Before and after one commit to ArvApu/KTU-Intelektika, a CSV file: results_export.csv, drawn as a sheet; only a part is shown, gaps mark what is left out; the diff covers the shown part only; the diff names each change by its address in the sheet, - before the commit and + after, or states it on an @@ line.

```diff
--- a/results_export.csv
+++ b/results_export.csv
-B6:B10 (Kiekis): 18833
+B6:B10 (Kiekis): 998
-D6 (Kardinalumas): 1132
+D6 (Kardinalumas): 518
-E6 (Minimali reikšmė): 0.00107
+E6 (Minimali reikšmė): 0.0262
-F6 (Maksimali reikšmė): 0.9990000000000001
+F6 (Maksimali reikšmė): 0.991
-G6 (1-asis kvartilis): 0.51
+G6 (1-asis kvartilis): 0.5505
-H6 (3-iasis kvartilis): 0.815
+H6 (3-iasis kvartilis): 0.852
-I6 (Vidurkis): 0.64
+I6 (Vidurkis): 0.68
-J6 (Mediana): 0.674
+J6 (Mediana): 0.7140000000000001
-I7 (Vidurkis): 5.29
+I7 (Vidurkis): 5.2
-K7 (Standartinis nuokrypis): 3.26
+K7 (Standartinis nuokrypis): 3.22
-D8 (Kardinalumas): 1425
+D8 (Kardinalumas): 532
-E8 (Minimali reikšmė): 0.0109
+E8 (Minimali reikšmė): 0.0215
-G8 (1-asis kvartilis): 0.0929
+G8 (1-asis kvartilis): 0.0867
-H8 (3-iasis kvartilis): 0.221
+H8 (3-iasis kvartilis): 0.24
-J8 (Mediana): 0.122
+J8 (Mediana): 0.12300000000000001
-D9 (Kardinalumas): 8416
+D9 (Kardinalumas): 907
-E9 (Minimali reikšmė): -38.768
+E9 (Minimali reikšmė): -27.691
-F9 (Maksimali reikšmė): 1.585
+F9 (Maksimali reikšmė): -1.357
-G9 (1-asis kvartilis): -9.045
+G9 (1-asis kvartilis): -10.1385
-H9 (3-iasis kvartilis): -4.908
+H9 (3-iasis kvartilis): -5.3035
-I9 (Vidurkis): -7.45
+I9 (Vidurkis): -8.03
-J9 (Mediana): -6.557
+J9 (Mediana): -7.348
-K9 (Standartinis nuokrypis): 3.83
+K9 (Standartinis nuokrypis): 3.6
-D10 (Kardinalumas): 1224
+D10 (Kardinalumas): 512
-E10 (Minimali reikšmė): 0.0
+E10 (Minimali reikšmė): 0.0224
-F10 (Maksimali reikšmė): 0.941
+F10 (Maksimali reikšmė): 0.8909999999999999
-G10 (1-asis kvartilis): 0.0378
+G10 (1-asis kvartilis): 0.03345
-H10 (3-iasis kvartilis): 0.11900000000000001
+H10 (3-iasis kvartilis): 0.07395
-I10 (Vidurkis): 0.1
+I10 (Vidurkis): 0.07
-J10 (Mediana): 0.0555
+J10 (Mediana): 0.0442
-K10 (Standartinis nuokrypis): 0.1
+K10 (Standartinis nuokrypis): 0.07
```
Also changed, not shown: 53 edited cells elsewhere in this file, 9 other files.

→ AIM OF THE TASK: If a line in the entries above contains the word "Maksimali", copy it.

→ RESPONSE AREA:
-F6 (Maksimali reikšmė): 0.9990000000000001
+F6 (Maksimali reikšmė): 0.991
-F9 (Maksimali reikšmė): 1.585
+F9 (Maksimali reikšmė): -1.357
-F10 (Maksimali reikšmė): 0.941
+F10 (Maksimali reikšmė): 0.8909999999999999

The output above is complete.